Although Figes takes the title from Natasha's dance in "War and Peace," he could have just as easily used Chichikov from "Dead Souls" as his vehicle, as he takes the reader along on a wild ride through Russia's rich cultural history. Figes explores his chapters thematically, exploring a compelling set of Russian ideas that revolve around the East-West duality that is so apparent in the works of great Russian artists, writers and musicians. Figes seems to be more at home when exploring the themes found in the great classical compositions, providing wonderful character sketches of composers such as Stravinsky, Prokofiev and Tchaikovsky.
Figes's expansive discussion of cultural influences and trends in Russian history opens with the reign of Peter the Great and runs through the first half of the twentieth century. He makes only brief forays into the era before 1700 (e.g., the lingering effects of the Mongol invasion), and he scans the years after Stalin sketchily in a final chapter on exiles from the Soviet Union (Nabokov, but not Brodsky, although he follows Stravinsky through the early 1960s). Still, that's over 250 years in 600 pages, and his focus allows him to analyze what are surely the most formative years of the Russian empire. Although he occasionally examines the visual arts, architecture, politics, and scholarship, Figes primarily discusses music, performance art and above all, literature. Even then, there's a lot to absorb, yet remarkably the book is a refreshing survey that will not only motivate many readers (including yours truly) to run out and buy some of the novels and orchestral works he mentions, but also provides a framework for appreciating all those newly purchased books and CDs.
It's not easy to summarize the themes that, according to Figes, pervade most of Russia's culture (and politics). At the risk of oversimplification, one could say that "Natasha's Dance" views the last three centuries as a clash of dualities. Peter the Great opened Russia to European exchanges, and, by the end of his reign, society in St. Petersburg was emulating Parisian trends to the point of caricature: "the aristocracy had become so bilingual that they slipped quite easily and imperceptibly from Russian into French and back again. Letters of a page or so could switch a dozen times, sometimes in the middle of a sentence." During the nineteenth century, however, many writers and artists longed to pull Russia back to its roots, and they found their "lost" heritage reflected in the eyes of the peasantry. (The war with Napoleon only hastened this retrenchment.) Thus, for example, one sees the unintentionally comical specter of Tolstoy trying to be like his serfs: "he idealized the peasants and loved to be with them, but for many years he could not bring himself to break from the conventions of society and become one himself." More seriously, by the beginning of the twentieth century, fine art was influenced less by European expectations and more by folk art and peasant dances (compare, for example, Tchaikovsky's "Swan Lake" with Stravinksy's "Firebird"). Nevertheless, the aristocracy continued to remain aloof from the "more Russian" customs of the peasantry – for many, the folk traditions never rose above a trendy curiosity – and this dissonance contributed to the tensions that led to the Russian Revolution.

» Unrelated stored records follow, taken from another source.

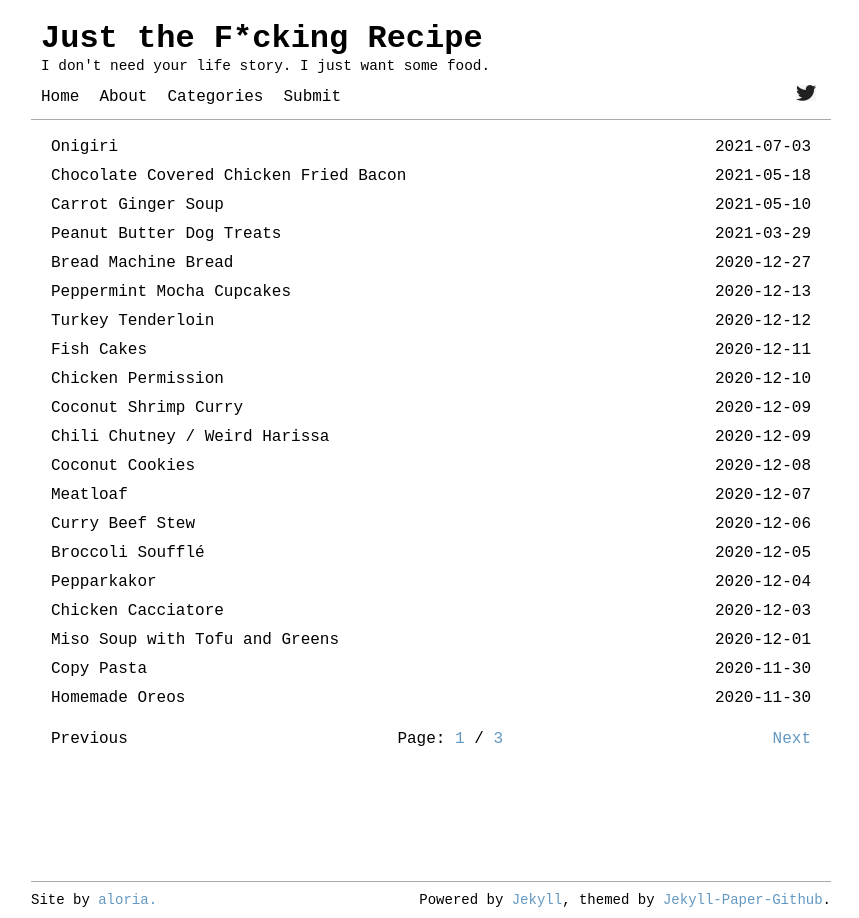
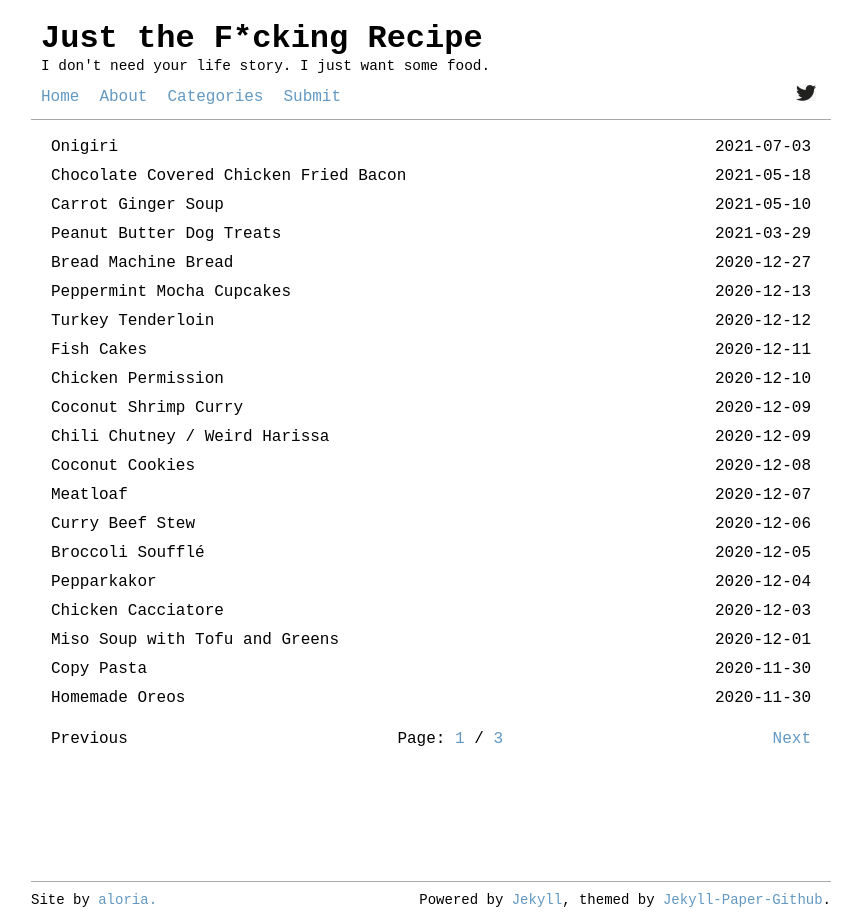
Before and after one commit to aloria/aloria.github.io, a Jekyll site: the page built from index.html, in a window 1280 px wide. Shown: the whole page, without its empty margins (209-1068 px from the left). Built offline with Jekyll 4.4.1, drawn with Linux system fonts in a browser that asks for light colours; the list of posts is cut into pages by our own code.

Commit message:
more colors

```diff
--- a/_sass/header.scss
+++ b/_sass/header.scss
@@ -19,6 +19,9 @@
   margin: 0;
   list-style: none;
 }
+.header-main-nav a {
+  color: #6298C2;
+}
 
 .header-main-nav-item {
   display: block;
```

I thought this was one of the best books I have ever read on Russia. In 500 beautifully written pages, it manages to say an awful lot - not just about the Russian arts and literature, nor simply about Russia as a place, its history, its customs, its religious traditions – but about that thing we call “culture” – Figes shows how the arts were intertwined with politics, religion, folklore and beliefs, to create a "national consciousness". His main argument – that Russian culture was defined by a dialogue between the high culture of the aristocracy and the folk culture of the peasantry – is brilliantly developed and original.